EU countries will have to recycle 45% of electronic waste by 2016
This law corresponds to an update of the Directive on Waste Electrical and Electronic Equipment (WEEE stands for English Waste Electrical and Electronic Equipment), in force since 2003 and will impose a series of plans to recover the waste technology , giving a “producer responsibility” to manufacturers of technological devices that will make legal and financial responsibility of the removal and safe disposal of electronic scrap.

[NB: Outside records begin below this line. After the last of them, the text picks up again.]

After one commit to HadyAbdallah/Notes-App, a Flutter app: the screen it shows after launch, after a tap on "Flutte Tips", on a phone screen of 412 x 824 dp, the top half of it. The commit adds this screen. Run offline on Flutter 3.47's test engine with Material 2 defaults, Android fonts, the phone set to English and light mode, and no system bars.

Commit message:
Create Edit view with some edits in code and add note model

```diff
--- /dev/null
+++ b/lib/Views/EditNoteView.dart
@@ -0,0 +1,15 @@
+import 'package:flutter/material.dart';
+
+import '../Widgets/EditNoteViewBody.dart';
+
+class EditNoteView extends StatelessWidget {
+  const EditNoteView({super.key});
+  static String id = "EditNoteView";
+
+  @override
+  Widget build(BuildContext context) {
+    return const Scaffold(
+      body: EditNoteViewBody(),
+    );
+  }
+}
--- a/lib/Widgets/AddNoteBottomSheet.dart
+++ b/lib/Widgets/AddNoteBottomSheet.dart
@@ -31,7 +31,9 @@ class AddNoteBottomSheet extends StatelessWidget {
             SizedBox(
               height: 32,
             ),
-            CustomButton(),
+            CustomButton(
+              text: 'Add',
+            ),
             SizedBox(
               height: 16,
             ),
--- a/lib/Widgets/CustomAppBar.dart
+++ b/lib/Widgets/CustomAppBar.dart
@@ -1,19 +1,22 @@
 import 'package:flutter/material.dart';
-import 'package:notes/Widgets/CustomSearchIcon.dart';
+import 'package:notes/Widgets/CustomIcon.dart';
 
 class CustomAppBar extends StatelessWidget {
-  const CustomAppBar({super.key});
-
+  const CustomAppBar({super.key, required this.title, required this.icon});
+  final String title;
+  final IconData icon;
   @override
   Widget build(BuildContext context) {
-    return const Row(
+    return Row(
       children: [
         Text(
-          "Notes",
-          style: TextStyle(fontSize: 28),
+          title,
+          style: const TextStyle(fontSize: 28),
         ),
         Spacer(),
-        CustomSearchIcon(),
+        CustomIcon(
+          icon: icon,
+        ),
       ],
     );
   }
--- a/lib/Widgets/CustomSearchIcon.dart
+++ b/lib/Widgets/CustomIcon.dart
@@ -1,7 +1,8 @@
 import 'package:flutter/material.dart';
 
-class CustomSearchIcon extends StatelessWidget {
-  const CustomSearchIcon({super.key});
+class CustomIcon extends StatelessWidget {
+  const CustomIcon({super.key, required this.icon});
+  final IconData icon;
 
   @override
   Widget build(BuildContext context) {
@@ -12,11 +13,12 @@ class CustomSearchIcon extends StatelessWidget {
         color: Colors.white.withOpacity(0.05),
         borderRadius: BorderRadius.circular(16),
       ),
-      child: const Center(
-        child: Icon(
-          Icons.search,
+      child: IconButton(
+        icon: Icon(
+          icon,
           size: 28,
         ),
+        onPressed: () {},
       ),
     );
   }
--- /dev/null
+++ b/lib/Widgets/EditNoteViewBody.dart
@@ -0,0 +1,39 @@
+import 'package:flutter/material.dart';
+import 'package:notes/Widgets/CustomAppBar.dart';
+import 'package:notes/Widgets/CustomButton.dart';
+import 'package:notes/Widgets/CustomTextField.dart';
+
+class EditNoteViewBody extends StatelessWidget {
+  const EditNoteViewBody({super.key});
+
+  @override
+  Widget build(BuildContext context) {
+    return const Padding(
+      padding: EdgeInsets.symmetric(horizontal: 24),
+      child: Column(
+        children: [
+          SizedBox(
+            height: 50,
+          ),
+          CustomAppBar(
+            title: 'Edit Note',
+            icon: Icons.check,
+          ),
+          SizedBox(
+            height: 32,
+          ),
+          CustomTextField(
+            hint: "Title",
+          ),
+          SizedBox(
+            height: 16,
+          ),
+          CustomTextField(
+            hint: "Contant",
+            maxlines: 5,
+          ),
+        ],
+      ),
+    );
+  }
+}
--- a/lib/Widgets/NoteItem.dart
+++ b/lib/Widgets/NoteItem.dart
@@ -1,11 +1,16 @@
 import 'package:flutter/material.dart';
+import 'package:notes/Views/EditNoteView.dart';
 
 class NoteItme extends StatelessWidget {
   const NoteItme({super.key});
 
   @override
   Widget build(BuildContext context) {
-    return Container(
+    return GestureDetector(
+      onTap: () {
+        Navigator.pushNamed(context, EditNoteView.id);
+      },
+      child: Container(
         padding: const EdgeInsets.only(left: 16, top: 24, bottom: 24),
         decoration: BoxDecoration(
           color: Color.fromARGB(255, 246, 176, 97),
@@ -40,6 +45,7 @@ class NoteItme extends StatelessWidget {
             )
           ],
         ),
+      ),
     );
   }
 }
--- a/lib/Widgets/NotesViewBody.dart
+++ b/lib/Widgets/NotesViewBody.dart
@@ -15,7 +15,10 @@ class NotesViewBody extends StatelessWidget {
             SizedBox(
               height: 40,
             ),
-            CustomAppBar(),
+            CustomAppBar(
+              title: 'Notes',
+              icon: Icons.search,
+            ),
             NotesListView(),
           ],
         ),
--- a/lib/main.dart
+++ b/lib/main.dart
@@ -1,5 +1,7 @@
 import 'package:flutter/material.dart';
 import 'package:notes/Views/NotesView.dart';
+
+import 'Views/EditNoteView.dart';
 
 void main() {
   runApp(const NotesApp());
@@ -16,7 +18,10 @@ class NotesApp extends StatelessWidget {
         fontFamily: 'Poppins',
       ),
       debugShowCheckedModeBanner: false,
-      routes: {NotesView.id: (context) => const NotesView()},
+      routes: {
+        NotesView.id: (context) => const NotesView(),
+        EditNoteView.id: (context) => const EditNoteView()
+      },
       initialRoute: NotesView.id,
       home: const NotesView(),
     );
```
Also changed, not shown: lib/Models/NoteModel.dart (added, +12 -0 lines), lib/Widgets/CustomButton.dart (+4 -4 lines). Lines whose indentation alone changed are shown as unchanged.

This new update, which was approved last month by the European Parliament, strengthens the regulation of technological waste, punishes heavily the illegal export of waste technology and imposes a goal that by 2016 the EU member countries recover 45% of electronic equipment sold to be recycled or disposed of properly, and then offering the option to raise this percentage to 65% of the equipment sold or recycle 85% of all electronic waste by 2019.
Also large Retail stores (over 400 square meters) will have until February 2014 to implement a plan to receive free customer and small electronic devices suitable for recycling according to weee with no obligation to buy a new product.
In addition, following an assessment of the project in 2018, will decide whether these laws will be extended to all types of electronic waste, as there are a lot of equipment that is currently exempt from these rules of the WEEE for its difficulty to be recycled or collected. The EU member states now have until February 14, 2014 to transcribe the new directive into their national laws for the management of electronic scrap.
An excellent initiative that makes us think how many old cell phones obsolete one has stored in his house. I at least about 5 or 6.
Link: EU Legislation Becomes compulsory electronic waste (Computerworld UK)Tags: E-waste, electronic waste, EU, recyclable, recyclable materials, Recycling, Retail, scrap, Technological Waste, weee